INFORMATION SUPPLIED.
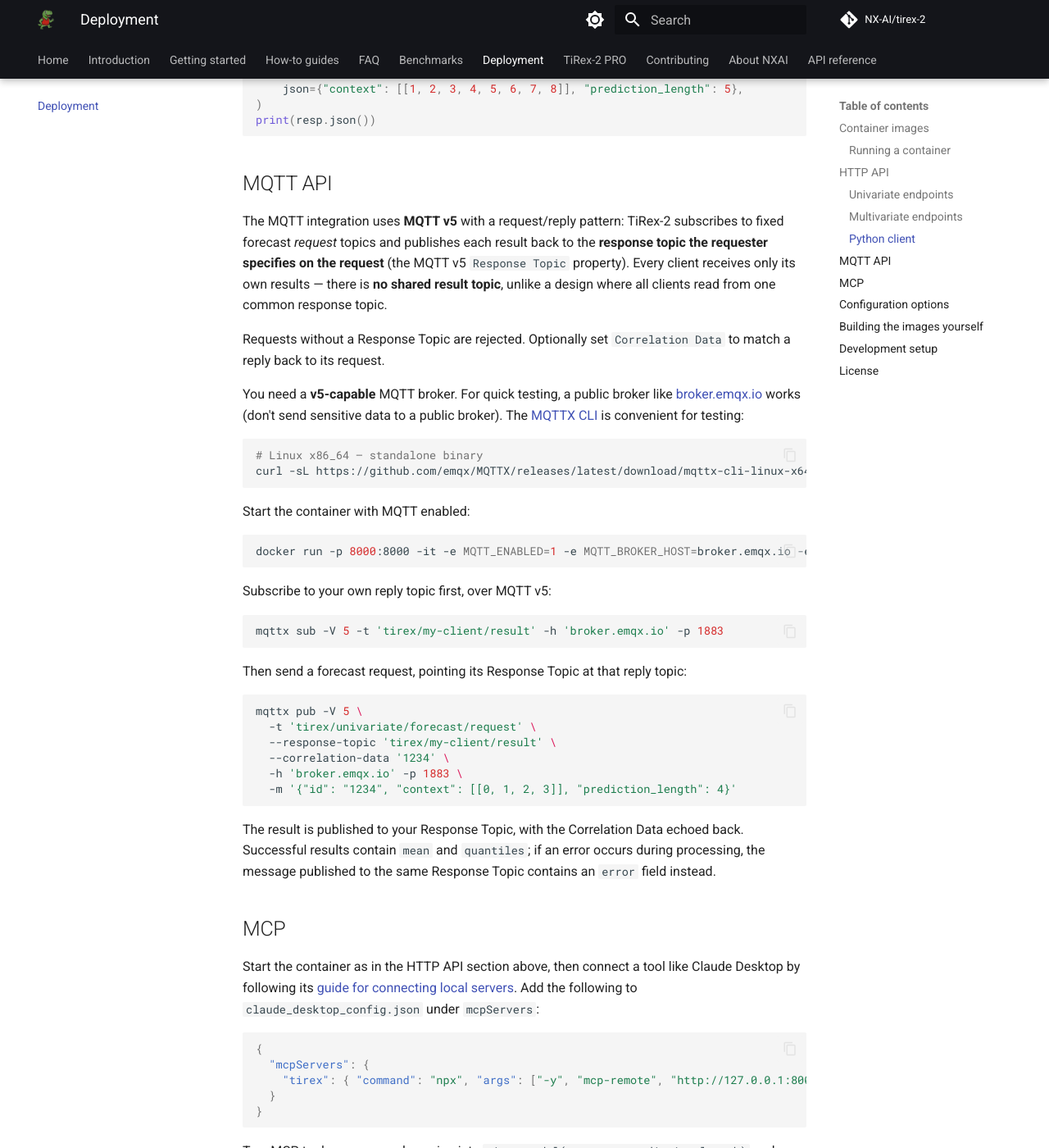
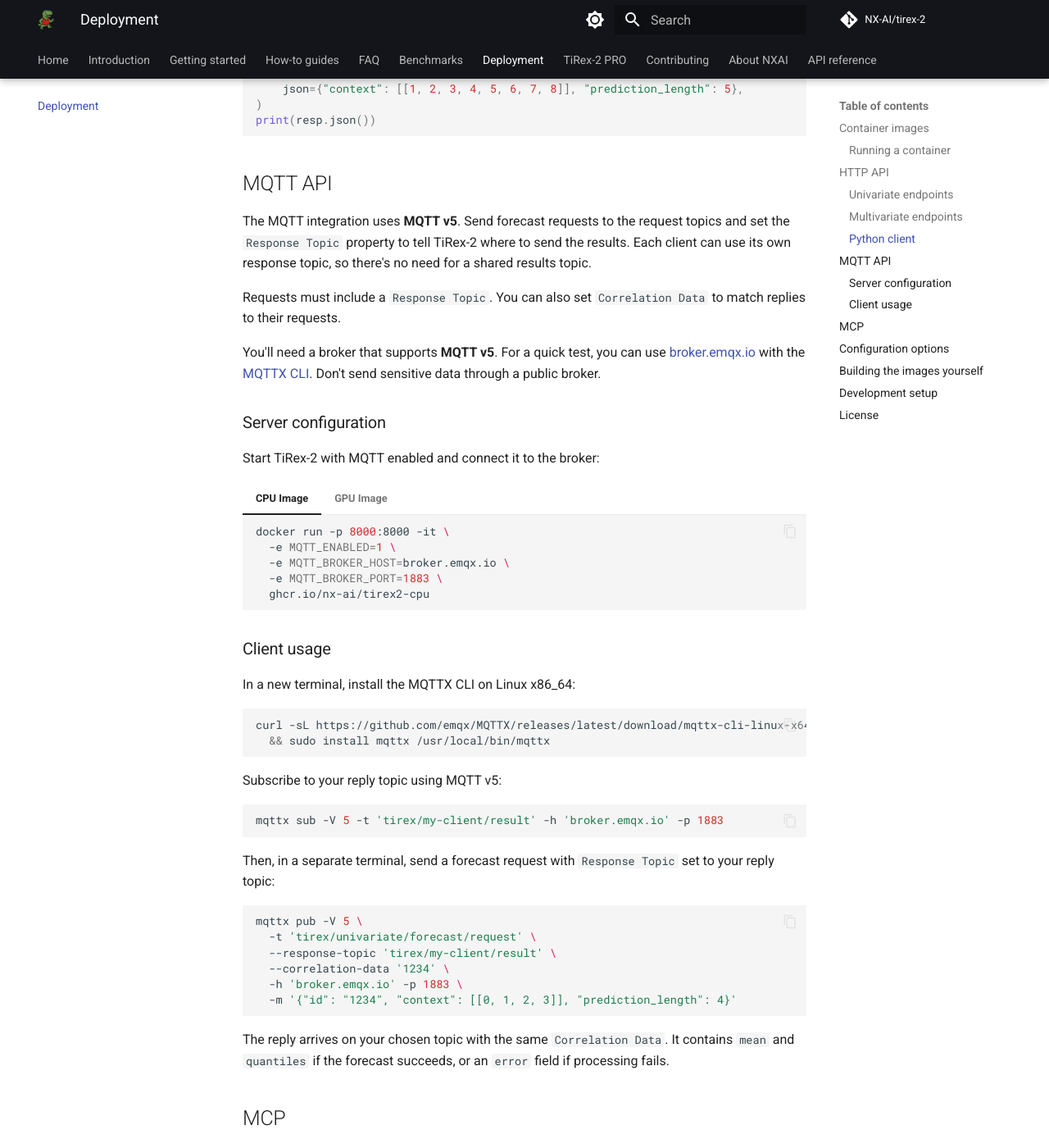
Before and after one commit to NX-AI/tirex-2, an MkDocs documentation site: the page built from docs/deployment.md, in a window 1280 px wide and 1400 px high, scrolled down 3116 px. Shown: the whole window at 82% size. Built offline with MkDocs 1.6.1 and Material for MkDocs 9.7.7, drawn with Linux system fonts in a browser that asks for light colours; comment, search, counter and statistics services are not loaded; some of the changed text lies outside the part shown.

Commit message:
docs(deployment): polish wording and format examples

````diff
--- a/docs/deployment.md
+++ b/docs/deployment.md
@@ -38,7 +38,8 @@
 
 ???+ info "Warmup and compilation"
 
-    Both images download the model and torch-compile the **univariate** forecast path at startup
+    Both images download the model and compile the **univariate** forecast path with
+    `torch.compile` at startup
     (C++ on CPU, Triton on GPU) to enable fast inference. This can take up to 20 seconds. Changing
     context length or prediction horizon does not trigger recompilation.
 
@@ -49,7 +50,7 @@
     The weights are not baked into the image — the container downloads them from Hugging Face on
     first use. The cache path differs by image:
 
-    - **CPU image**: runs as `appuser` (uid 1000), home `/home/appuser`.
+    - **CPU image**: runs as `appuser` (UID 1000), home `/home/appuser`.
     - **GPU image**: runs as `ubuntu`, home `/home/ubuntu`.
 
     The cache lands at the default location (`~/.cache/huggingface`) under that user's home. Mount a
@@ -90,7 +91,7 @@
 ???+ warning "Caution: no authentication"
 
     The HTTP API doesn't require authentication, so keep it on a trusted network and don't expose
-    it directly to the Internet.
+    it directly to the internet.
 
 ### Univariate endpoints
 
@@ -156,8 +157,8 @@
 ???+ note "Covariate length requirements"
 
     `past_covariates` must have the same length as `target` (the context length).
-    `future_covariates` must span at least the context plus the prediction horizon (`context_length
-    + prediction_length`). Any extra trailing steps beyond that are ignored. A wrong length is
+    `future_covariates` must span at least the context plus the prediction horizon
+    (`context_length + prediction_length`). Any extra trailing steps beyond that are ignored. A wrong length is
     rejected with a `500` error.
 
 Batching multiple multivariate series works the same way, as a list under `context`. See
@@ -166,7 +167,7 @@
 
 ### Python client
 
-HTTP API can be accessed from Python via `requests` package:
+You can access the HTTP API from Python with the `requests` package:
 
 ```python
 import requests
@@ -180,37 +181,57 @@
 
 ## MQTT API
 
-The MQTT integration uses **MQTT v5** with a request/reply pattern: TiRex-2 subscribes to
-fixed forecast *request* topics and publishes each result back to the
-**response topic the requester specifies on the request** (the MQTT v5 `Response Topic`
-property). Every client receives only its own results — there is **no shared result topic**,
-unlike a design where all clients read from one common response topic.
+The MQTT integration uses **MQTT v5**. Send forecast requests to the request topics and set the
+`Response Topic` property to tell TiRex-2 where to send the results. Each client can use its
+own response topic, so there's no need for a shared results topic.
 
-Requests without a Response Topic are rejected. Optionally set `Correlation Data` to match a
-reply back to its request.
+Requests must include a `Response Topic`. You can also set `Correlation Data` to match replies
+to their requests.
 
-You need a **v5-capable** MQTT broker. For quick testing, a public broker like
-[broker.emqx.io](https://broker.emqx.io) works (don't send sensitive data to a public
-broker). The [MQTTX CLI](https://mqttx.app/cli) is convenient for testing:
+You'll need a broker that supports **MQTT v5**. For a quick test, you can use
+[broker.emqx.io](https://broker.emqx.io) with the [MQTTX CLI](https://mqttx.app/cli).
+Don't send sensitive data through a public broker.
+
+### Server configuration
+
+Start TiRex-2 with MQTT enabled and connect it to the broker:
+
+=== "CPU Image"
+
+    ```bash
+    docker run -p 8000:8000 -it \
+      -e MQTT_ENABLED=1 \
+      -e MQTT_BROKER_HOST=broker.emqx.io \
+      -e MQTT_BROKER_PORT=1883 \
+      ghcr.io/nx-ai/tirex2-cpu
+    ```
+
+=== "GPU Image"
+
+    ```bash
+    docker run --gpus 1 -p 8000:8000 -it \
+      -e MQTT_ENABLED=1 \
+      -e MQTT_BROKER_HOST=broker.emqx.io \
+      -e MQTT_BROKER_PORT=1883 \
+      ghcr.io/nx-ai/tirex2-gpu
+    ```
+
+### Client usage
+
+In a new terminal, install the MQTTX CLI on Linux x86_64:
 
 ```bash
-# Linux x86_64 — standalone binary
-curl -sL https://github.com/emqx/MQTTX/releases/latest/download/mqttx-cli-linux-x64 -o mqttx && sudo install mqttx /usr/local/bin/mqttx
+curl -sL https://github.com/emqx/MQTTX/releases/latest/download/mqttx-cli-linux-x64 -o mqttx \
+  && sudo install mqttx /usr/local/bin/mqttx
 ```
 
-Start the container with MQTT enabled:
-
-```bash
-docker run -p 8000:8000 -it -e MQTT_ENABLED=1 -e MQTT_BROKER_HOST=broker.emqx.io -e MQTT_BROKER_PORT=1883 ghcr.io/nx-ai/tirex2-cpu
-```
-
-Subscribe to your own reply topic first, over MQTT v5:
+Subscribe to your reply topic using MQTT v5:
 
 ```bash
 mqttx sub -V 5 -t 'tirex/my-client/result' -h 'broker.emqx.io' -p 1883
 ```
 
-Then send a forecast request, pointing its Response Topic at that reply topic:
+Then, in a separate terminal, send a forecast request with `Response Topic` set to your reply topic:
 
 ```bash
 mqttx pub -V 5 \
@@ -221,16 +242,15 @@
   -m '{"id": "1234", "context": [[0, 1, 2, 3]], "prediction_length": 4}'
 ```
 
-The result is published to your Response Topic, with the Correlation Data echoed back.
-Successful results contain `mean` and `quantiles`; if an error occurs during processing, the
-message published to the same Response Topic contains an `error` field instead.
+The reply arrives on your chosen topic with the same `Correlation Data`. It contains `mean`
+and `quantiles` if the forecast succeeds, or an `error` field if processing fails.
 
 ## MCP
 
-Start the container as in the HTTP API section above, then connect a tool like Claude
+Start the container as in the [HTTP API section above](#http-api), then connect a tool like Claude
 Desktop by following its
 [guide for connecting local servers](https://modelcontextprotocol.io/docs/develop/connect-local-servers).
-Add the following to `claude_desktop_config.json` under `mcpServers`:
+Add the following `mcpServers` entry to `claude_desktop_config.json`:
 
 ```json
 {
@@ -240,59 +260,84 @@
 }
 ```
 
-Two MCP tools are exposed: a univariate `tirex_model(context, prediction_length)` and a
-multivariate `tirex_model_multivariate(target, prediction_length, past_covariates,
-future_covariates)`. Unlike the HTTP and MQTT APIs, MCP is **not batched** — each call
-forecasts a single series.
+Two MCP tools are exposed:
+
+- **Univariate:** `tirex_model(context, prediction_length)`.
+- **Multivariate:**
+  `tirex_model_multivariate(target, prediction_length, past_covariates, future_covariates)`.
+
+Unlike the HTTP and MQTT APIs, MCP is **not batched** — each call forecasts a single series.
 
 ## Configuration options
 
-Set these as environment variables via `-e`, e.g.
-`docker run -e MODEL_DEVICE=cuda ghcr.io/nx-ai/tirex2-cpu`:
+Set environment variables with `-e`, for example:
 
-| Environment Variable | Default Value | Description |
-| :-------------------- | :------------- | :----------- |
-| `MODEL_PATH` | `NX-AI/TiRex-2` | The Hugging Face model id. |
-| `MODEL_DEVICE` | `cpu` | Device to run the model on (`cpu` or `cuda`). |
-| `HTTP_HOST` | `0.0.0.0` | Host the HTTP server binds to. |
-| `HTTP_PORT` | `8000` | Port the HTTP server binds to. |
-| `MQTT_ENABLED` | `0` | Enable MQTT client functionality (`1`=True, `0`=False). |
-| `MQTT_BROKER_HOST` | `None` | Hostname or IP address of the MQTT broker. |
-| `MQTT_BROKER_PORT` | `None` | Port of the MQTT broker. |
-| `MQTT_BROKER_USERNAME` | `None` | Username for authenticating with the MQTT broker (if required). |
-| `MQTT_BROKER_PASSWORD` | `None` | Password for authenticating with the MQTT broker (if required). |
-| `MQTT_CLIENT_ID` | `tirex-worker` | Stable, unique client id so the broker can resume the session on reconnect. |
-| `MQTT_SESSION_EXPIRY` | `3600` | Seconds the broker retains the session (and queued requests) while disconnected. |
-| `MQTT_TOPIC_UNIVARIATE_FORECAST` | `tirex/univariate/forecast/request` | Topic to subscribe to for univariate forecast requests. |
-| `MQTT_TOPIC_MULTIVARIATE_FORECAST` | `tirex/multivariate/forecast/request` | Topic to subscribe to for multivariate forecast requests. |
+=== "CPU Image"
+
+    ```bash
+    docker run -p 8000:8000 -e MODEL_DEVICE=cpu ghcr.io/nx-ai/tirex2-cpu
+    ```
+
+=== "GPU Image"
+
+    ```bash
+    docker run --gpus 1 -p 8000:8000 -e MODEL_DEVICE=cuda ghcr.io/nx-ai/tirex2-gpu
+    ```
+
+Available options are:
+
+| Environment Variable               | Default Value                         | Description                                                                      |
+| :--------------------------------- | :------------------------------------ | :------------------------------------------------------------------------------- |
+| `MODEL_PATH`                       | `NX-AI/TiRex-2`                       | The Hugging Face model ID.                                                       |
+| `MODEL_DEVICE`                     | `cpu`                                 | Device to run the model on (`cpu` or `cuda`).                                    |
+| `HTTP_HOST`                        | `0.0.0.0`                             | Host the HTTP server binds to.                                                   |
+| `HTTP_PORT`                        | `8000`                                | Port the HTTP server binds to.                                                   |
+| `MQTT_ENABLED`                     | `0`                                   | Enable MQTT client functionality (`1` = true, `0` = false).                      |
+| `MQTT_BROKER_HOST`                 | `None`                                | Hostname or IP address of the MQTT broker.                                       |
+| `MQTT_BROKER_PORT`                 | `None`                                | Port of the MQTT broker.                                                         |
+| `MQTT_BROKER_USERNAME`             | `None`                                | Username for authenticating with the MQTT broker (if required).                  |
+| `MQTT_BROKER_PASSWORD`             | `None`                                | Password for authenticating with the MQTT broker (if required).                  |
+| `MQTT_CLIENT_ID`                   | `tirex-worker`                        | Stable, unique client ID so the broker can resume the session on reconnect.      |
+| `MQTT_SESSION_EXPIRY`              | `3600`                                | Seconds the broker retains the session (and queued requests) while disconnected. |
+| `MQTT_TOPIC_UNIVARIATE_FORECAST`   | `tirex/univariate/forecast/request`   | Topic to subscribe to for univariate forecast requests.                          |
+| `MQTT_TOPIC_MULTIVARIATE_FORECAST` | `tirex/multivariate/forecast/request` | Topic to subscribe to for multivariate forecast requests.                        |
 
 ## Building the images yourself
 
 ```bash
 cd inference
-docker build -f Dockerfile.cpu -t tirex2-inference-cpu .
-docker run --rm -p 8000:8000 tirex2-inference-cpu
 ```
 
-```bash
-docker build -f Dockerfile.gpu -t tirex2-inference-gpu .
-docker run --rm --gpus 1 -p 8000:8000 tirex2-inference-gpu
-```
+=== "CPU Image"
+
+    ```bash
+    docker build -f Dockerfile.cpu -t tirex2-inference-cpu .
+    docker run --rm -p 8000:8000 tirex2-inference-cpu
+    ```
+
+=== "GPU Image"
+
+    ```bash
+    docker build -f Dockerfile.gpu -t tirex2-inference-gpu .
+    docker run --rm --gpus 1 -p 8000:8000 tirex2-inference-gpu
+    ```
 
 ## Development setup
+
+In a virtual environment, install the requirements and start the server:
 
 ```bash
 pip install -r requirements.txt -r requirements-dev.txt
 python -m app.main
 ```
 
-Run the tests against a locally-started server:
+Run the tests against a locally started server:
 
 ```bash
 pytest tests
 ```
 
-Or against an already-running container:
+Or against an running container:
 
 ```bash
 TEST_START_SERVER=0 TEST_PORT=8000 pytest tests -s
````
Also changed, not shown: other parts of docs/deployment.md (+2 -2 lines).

==

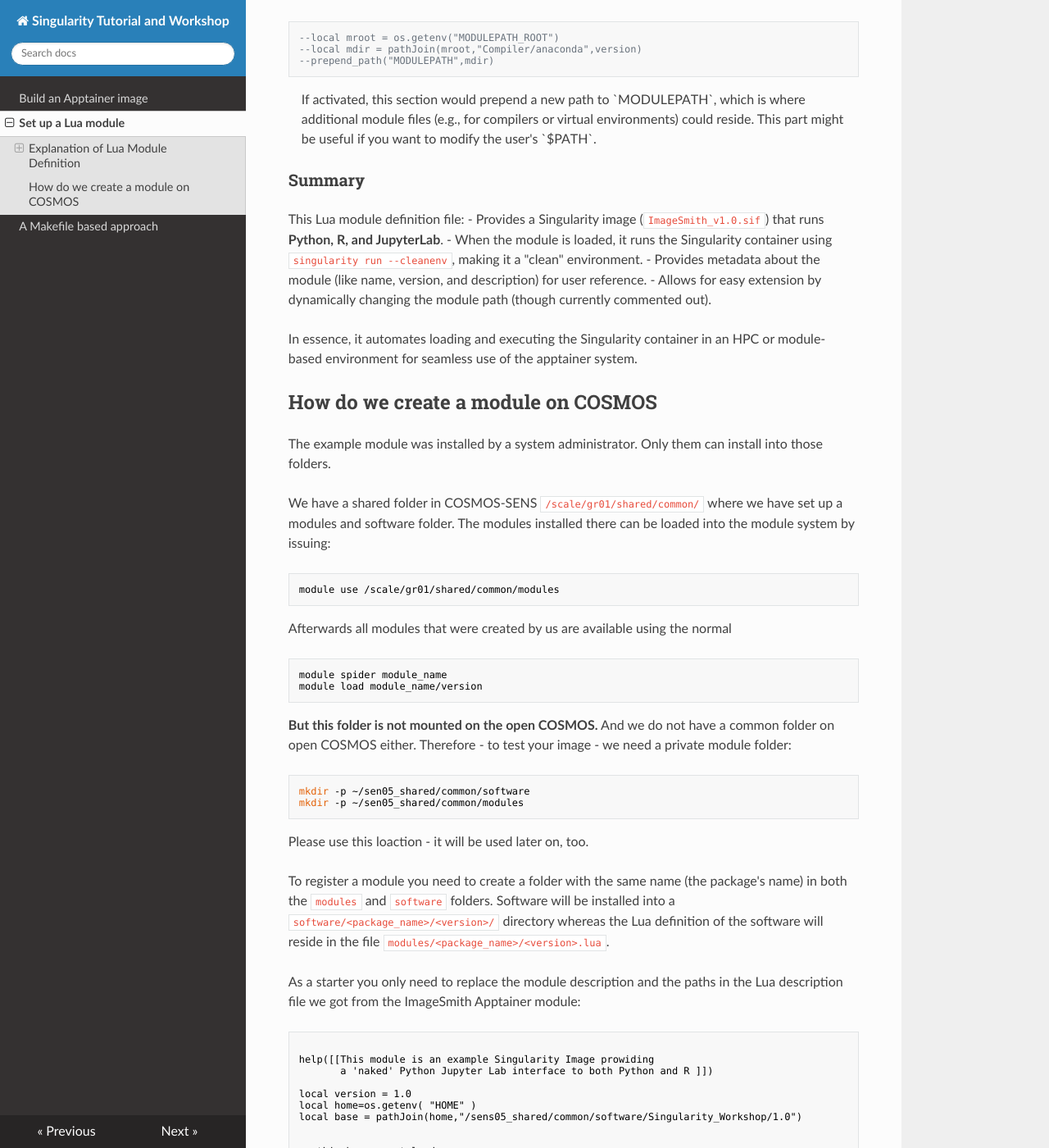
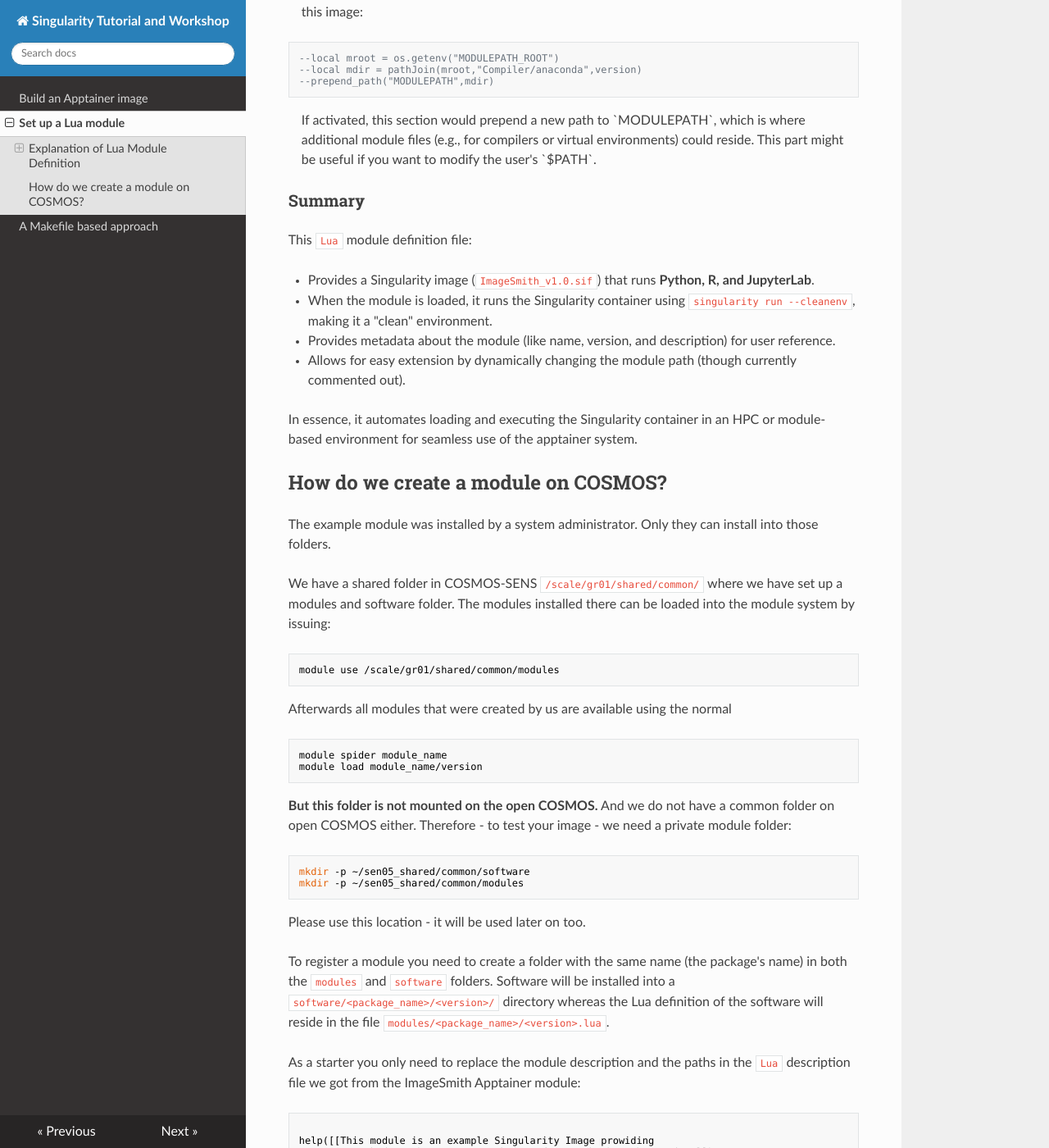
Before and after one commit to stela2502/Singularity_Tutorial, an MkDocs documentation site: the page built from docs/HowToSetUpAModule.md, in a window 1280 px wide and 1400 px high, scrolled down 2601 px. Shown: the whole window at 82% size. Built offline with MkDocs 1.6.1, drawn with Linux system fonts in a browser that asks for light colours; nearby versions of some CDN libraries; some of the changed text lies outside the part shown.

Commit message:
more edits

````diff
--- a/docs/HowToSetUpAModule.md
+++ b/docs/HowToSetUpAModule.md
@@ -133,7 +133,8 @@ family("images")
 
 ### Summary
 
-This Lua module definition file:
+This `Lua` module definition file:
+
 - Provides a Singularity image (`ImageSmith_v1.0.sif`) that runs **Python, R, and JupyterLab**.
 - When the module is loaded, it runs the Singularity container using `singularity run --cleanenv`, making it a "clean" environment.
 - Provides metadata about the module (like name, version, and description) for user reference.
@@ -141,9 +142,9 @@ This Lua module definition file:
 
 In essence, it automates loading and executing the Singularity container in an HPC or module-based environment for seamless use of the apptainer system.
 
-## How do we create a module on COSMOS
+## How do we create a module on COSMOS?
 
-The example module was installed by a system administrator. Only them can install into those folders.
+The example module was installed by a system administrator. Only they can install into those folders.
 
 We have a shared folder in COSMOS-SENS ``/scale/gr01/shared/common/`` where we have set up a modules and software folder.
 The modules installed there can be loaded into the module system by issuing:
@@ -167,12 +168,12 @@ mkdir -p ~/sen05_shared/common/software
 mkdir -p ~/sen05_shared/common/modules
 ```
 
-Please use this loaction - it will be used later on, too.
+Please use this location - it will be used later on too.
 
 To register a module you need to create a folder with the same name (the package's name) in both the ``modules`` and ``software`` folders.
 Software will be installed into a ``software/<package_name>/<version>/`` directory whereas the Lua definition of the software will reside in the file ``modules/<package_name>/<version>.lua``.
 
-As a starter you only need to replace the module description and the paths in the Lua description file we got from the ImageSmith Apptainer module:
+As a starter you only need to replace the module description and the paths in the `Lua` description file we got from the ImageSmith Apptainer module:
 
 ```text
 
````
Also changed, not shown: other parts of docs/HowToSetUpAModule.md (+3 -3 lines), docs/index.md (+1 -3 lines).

EXERCISE BRIEF. Which lines above run from the one containing "-180,37 +181,57 @@" down to the one containing "-fixed forecast *request*"? Repeat exactly those, both ends included, and nothing else.

ANSWER SPACE.
@@ -180,37 +181,57 @@
 
 ## MQTT API
 
-The MQTT integration uses **MQTT v5** with a request/reply pattern: TiRex-2 subscribes to
-fixed forecast *request* topics and publishes each result back to the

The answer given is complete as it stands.